_Listed records_:
=== Begin Enclosure ===

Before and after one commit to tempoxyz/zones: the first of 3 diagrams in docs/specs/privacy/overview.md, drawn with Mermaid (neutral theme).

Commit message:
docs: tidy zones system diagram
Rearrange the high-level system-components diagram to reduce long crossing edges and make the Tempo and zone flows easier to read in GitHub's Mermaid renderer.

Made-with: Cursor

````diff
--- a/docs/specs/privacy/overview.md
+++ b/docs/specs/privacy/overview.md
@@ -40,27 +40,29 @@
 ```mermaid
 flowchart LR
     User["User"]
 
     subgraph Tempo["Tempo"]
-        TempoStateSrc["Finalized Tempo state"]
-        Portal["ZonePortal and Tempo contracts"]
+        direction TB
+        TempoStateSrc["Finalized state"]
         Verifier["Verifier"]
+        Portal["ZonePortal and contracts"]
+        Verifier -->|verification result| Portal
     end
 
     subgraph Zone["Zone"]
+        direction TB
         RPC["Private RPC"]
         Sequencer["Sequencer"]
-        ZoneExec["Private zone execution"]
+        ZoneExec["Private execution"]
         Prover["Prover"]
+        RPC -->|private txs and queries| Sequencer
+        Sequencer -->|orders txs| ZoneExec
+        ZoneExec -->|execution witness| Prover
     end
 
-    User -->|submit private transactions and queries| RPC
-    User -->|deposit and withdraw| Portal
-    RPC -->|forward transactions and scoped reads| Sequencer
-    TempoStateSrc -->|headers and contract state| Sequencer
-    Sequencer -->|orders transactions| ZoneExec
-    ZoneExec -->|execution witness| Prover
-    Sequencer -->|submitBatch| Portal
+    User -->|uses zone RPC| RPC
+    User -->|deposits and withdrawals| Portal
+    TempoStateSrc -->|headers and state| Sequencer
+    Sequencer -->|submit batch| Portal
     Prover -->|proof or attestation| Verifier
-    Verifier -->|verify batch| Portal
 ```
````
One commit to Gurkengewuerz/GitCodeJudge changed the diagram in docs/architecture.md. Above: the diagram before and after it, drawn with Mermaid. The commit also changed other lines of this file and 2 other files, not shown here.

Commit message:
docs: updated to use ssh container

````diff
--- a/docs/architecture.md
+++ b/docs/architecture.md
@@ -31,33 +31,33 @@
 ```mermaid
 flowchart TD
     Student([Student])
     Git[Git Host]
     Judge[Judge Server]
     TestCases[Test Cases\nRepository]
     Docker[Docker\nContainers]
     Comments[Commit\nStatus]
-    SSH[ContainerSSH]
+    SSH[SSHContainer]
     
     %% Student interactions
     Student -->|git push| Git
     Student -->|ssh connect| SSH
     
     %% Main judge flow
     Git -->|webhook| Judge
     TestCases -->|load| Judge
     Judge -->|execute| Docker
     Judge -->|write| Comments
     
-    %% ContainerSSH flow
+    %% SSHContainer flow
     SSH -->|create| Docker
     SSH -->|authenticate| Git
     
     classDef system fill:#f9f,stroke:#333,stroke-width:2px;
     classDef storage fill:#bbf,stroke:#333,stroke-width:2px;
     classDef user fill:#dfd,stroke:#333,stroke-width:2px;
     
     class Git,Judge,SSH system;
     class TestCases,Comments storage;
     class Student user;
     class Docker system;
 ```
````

=== End Enclosure ===

Down to the last line, copy the entries above exactly.

Before and after one commit to tempoxyz/zones: the first of 3 diagrams in docs/specs/privacy/overview.md, drawn with Mermaid (neutral theme).

Commit message:
docs: tidy zones system diagram
Rearrange the high-level system-components diagram to reduce long crossing edges and make the Tempo and zone flows easier to read in GitHub's Mermaid renderer.

Made-with: Cursor

````diff
--- a/docs/specs/privacy/overview.md
+++ b/docs/specs/privacy/overview.md
@@ -40,27 +40,29 @@
 ```mermaid
 flowchart LR
     User["User"]
 
     subgraph Tempo["Tempo"]
-        TempoStateSrc["Finalized Tempo state"]
-        Portal["ZonePortal and Tempo contracts"]
+        direction TB
+        TempoStateSrc["Finalized state"]
         Verifier["Verifier"]
+        Portal["ZonePortal and contracts"]
+        Verifier -->|verification result| Portal
     end
 
     subgraph Zone["Zone"]
+        direction TB
         RPC["Private RPC"]
         Sequencer["Sequencer"]
-        ZoneExec["Private zone execution"]
+        ZoneExec["Private execution"]
         Prover["Prover"]
+        RPC -->|private txs and queries| Sequencer
+        Sequencer -->|orders txs| ZoneExec
+        ZoneExec -->|execution witness| Prover
     end
 
-    User -->|submit private transactions and queries| RPC
-    User -->|deposit and withdraw| Portal
-    RPC -->|forward transactions and scoped reads| Sequencer
-    TempoStateSrc -->|headers and contract state| Sequencer
-    Sequencer -->|orders transactions| ZoneExec
-    ZoneExec -->|execution witness| Prover
-    Sequencer -->|submitBatch| Portal
+    User -->|uses zone RPC| RPC
+    User -->|deposits and withdrawals| Portal
+    TempoStateSrc -->|headers and state| Sequencer
+    Sequencer -->|submit batch| Portal
     Prover -->|proof or attestation| Verifier
-    Verifier -->|verify batch| Portal
 ```
````
One commit to Gurkengewuerz/GitCodeJudge changed the diagram in docs/architecture.md. Above: the diagram before and after it, drawn with Mermaid. The commit also changed other lines of this file and 2 other files, not shown here.

Commit message:
docs: updated to use ssh container

````diff
--- a/docs/architecture.md
+++ b/docs/architecture.md
@@ -31,33 +31,33 @@
 ```mermaid
 flowchart TD
     Student([Student])
     Git[Git Host]
     Judge[Judge Server]
     TestCases[Test Cases\nRepository]
     Docker[Docker\nContainers]
     Comments[Commit\nStatus]
-    SSH[ContainerSSH]
+    SSH[SSHContainer]
     
     %% Student interactions
     Student -->|git push| Git
     Student -->|ssh connect| SSH
     
     %% Main judge flow
     Git -->|webhook| Judge
     TestCases -->|load| Judge
     Judge -->|execute| Docker
     Judge -->|write| Comments
     
-    %% ContainerSSH flow
+    %% SSHContainer flow
     SSH -->|create| Docker
     SSH -->|authenticate| Git
     
     classDef system fill:#f9f,stroke:#333,stroke-width:2px;
     classDef storage fill:#bbf,stroke:#333,stroke-width:2px;
     classDef user fill:#dfd,stroke:#333,stroke-width:2px;
     
     class Git,Judge,SSH system;
     class TestCases,Comments storage;
     class Student user;
     class Docker system;
 ```
````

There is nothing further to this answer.